- ACTIVITY
In the entries below, find every line with "scenario" and copy it.

*** Opening GIVEN DATA ***

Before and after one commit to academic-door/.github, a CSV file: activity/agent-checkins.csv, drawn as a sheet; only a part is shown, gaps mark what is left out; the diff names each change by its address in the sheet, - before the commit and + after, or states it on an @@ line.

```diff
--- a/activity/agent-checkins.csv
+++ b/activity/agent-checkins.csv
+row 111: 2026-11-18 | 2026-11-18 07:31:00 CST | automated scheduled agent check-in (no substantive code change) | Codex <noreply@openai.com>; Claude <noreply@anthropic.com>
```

*** Closing GIVEN DATA ***
*** Opening GIVEN DATA ***

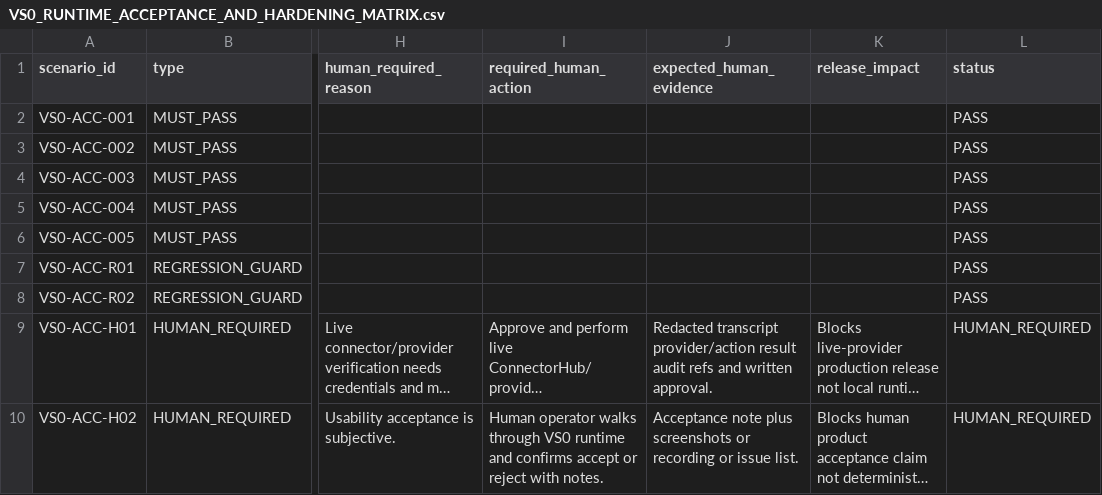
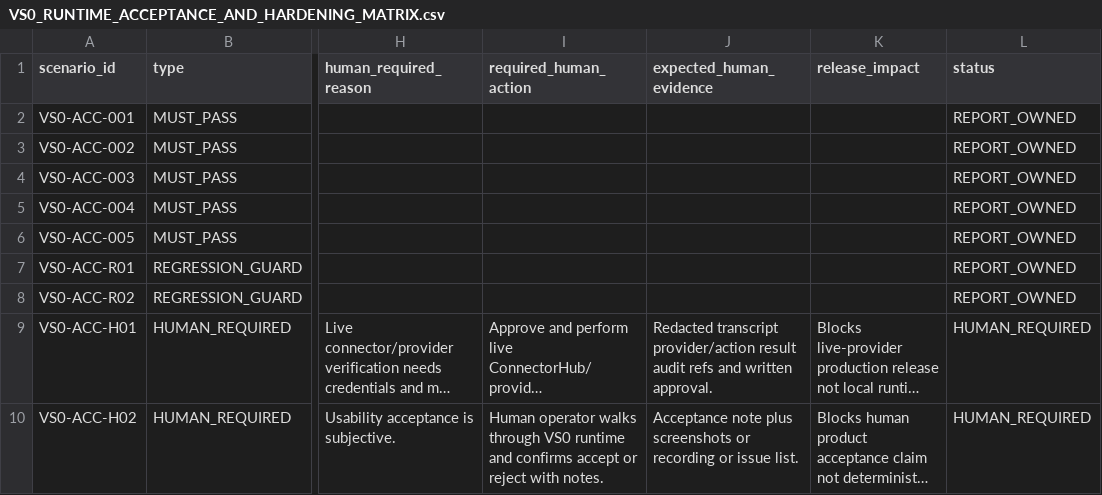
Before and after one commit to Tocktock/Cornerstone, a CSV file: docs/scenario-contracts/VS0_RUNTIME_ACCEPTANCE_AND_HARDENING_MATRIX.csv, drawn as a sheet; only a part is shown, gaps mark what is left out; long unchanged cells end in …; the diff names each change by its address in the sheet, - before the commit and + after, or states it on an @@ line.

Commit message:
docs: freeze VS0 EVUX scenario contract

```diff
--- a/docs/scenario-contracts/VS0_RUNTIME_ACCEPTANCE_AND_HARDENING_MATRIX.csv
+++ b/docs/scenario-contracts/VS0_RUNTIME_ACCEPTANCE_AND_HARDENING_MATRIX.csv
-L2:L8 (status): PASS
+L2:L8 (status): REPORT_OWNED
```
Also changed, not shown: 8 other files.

*** Closing GIVEN DATA ***

- RESPONSE BOX
Before and after one commit to Tocktock/Cornerstone, a CSV file: docs/scenario-contracts/VS0_RUNTIME_ACCEPTANCE_AND_HARDENING_MATRIX.csv, drawn as a sheet; only a part is shown, gaps mark what is left out; long unchanged cells end in …; the diff names each change by its address in the sheet, - before the commit and + after, or states it on an @@ line.
docs: freeze VS0 EVUX scenario contract
--- a/docs/scenario-contracts/VS0_RUNTIME_ACCEPTANCE_AND_HARDENING_MATRIX.csv
+++ b/docs/scenario-contracts/VS0_RUNTIME_ACCEPTANCE_AND_HARDENING_MATRIX.csv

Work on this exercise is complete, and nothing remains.